What's needed is an exact copy of all the data below, without pictures.
#### INPUT FOR THIS TASK ####
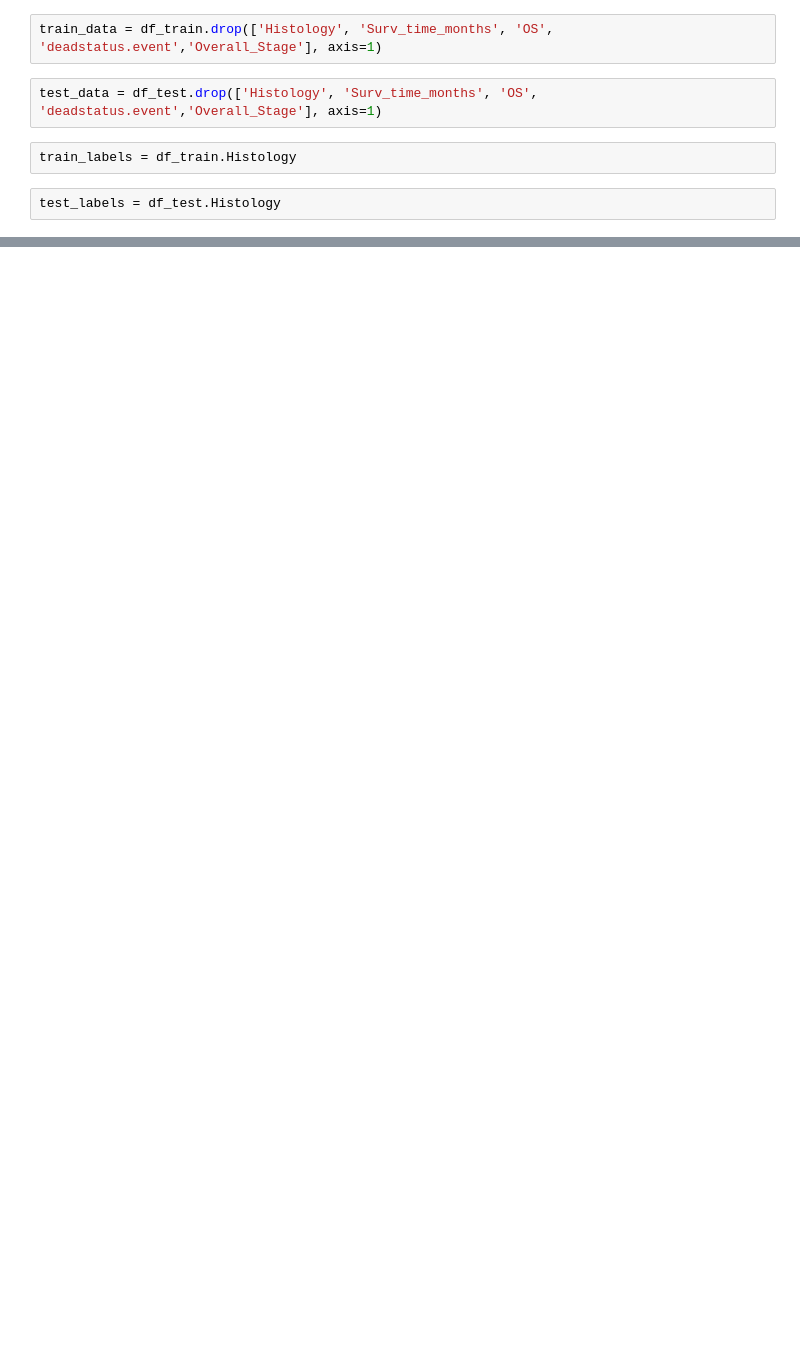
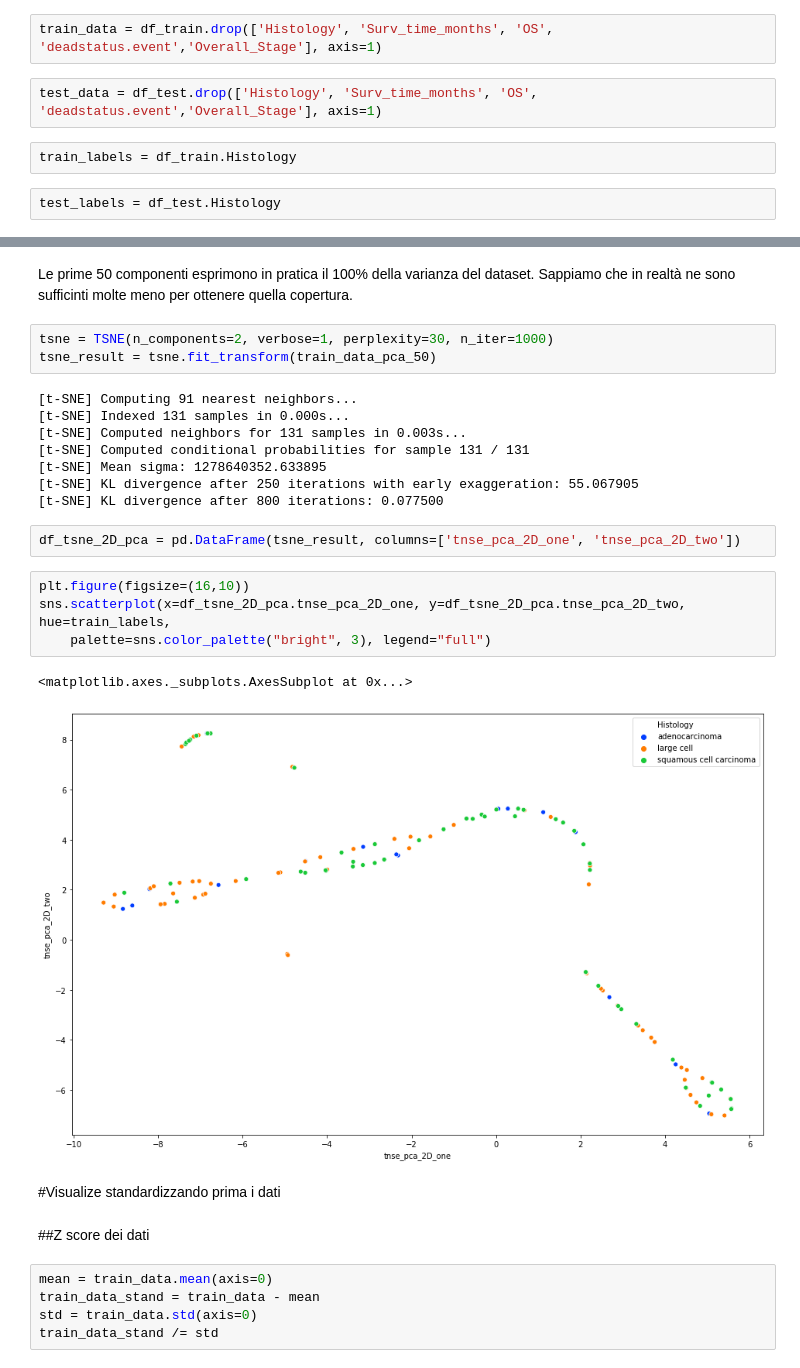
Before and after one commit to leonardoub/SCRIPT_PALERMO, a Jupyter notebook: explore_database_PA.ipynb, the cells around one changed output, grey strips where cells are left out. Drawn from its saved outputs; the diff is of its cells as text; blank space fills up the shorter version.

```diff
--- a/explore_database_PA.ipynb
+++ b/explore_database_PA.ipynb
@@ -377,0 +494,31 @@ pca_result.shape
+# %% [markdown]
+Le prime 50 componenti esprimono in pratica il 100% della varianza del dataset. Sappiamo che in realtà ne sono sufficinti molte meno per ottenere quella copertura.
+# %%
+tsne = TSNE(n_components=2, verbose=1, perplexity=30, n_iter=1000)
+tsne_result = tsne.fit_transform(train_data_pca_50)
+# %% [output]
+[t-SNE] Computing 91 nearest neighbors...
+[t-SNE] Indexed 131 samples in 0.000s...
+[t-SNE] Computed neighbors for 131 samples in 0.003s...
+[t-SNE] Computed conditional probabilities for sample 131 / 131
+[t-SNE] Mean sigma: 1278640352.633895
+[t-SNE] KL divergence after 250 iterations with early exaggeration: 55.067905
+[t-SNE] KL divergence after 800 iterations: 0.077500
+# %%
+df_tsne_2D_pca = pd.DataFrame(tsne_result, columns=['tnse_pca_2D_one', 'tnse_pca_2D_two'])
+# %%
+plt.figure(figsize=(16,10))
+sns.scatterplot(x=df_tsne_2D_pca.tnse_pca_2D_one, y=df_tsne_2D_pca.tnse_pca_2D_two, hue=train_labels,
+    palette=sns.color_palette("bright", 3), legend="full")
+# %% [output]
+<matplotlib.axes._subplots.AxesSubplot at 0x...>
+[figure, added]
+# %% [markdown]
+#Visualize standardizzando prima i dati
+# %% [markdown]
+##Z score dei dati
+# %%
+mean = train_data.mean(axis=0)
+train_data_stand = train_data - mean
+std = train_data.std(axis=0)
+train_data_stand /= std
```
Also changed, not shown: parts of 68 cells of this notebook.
####
= OUTPUT FOR THIS TASK =
Before and after one commit to leonardoub/SCRIPT_PALERMO, a Jupyter notebook: explore_database_PA.ipynb, the cells around one changed output, grey strips where cells are left out. Drawn from its saved outputs; the diff is of its cells as text; blank space fills up the shorter version.

```diff
--- a/explore_database_PA.ipynb
+++ b/explore_database_PA.ipynb
@@ -377,0 +494,31 @@ pca_result.shape
+# %% [markdown]
+Le prime 50 componenti esprimono in pratica il 100% della varianza del dataset. Sappiamo che in realtà ne sono sufficinti molte meno per ottenere quella copertura.
+# %%
+tsne = TSNE(n_components=2, verbose=1, perplexity=30, n_iter=1000)
+tsne_result = tsne.fit_transform(train_data_pca_50)
+# %% [output]
+[t-SNE] Computing 91 nearest neighbors...
+[t-SNE] Indexed 131 samples in 0.000s...
+[t-SNE] Computed neighbors for 131 samples in 0.003s...
+[t-SNE] Computed conditional probabilities for sample 131 / 131
+[t-SNE] Mean sigma: 1278640352.633895
+[t-SNE] KL divergence after 250 iterations with early exaggeration: 55.067905
+[t-SNE] KL divergence after 800 iterations: 0.077500
+# %%
+df_tsne_2D_pca = pd.DataFrame(tsne_result, columns=['tnse_pca_2D_one', 'tnse_pca_2D_two'])
+# %%
+plt.figure(figsize=(16,10))
+sns.scatterplot(x=df_tsne_2D_pca.tnse_pca_2D_one, y=df_tsne_2D_pca.tnse_pca_2D_two, hue=train_labels,
+    palette=sns.color_palette("bright", 3), legend="full")
+# %% [output]
+<matplotlib.axes._subplots.AxesSubplot at 0x...>
+[figure, added]
+# %% [markdown]
+#Visualize standardizzando prima i dati
+# %% [markdown]
+##Z score dei dati
+# %%
+mean = train_data.mean(axis=0)
+train_data_stand = train_data - mean
+std = train_data.std(axis=0)
+train_data_stand /= std
```
Also changed, not shown: parts of 68 cells of this notebook.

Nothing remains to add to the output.